Campbell endured his first poor game of the season even though he passed for 344 yards. Campbell, who has been efficient, threw two terrible interceptions. An interception in the second quarter in the end zone by New England safety Patrick Chung was the turning point of the game. Campbell threw the ball right at Chung.
“I don’t make those kind of mistakes,” Campbell said. “As soon as a I threw it, I said, ‘Oh shoot, I hope he drops it.'”
It wasn’t dropped. However, Oakland did drop an opportunity to show the Patriots and the rest of the conference it is ready to make a serious run at the playoffs for the first time in nine years. Oakland came roaring into this game off the glow of a tremendous win over the New York Jets last week at home.
The Raiders were opportunistic and authoritative in that game. They dictated the game. That never happened Sunday.
Oakland knows it has shoring up to do.
The mood in the Oakland locker room after Sunday’s game was as it should have been. It was quiet, but there was not an air of despair. The Raiders know they were outplayed Sunday and they know their mistakes were too plentiful. But they aren’t packing in it because of a loss on October 2.
“One game doesn’t change a season, but we do need to play better,” said Oakland defensive end Richard Seymour, who was clearly fired up to play the team that traded him two years ago. Seymour committed two 15-yard penalties on the Raiders’ first defensive drive. He added another 5-yard penalty later.
“They outplayed us. We couldn’t make enough plays. But we can fix those things,” Seymour said.
Oakland’s most urgent issue to address is the defense. There are talented players on this unit, however, it continues to get gutted in both the run and passing game. If Oakland’s stellar defensive line doesn’t harass the quarterback, the Raiders’ defense fails. Brady was sacked just once and he was hit just four times Sunday.
New England kept Oakland off balance because it passed and ran the ball so well. According to ESPN Stats & Information, the Patriots ran for 174 yards on 21 carries (an average of 8.3 yards per carry) when the Raiders played seven or fewer defenders in the box. The Raiders entered the game allowing 6.6 yards per carry in those situations, which led the league.
Cary Edmondson/US PresswireJason Campbell had his worst game of the season in a loss to the New England Patriots.

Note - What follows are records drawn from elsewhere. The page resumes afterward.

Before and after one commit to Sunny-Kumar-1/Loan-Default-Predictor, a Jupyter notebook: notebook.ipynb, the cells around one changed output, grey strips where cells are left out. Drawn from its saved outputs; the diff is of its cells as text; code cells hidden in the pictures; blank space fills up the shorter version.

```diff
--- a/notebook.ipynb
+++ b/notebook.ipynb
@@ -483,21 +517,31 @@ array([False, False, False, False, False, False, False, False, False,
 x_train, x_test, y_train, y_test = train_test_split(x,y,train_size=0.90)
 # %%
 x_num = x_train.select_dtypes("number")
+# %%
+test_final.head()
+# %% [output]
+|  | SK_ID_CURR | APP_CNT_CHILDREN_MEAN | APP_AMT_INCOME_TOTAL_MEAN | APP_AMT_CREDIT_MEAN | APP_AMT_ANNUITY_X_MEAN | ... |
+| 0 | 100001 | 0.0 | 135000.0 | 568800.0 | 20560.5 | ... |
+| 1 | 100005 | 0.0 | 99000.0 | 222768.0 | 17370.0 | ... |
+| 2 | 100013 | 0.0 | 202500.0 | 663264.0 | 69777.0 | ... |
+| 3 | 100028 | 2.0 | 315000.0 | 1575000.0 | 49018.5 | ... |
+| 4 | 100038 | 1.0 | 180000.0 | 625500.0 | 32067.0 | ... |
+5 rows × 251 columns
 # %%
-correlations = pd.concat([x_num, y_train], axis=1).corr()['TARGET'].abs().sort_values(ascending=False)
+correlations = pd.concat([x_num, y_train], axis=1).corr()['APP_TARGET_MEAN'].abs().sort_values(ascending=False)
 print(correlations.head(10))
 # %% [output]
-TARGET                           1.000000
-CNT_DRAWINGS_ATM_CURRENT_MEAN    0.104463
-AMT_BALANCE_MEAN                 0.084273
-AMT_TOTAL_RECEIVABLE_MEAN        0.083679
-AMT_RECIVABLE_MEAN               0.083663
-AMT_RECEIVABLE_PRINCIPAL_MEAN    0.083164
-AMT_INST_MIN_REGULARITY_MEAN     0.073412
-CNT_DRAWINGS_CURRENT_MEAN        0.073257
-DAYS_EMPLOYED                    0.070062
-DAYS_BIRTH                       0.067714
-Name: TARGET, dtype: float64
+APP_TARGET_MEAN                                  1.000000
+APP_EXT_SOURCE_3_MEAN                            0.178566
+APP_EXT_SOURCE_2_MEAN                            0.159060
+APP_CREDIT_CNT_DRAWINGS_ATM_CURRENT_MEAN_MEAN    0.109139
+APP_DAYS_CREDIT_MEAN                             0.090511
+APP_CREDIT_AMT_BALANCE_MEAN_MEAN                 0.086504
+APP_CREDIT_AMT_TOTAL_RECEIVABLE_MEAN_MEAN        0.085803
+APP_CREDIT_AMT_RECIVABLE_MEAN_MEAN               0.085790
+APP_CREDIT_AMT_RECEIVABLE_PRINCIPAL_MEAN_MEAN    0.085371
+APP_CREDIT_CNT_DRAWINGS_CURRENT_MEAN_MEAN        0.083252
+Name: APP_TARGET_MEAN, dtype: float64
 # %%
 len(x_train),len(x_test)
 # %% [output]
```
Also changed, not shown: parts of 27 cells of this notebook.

Oakland was no better against the pass. They had no answer for Welker. This secondary has been picked on all season. Opponents -- beginning at potent Houston next week -- will continue to peck away Oakland’s secondary until the Raiders prove they can make stops defensively.
Jackson and defensive coordinator Chuck Bresnahan have a lot of work to do, or the Raiders will simply have to outscore opponents all season.
Campbell wasn’t up to that task Sunday. Once the Patriots started taking control in the third quarter, it was evident the Raiders couldn’t keep up. According to ESPN Stats & Information, Oakland sputtered deep in New England territory. Campbell completed just 54.5 percent of his passes inside the Patriots’ 35-yard line. He completed 67.9 percent of those passes outside New England’s 35.
“We’ll learn from this game,” Campbell said. “That’s the good thing.”
This game will provide plenty of coaching points for Jackson and his staff this week. These Raiders now know what they can’t get away with against the NFL’s elite teams.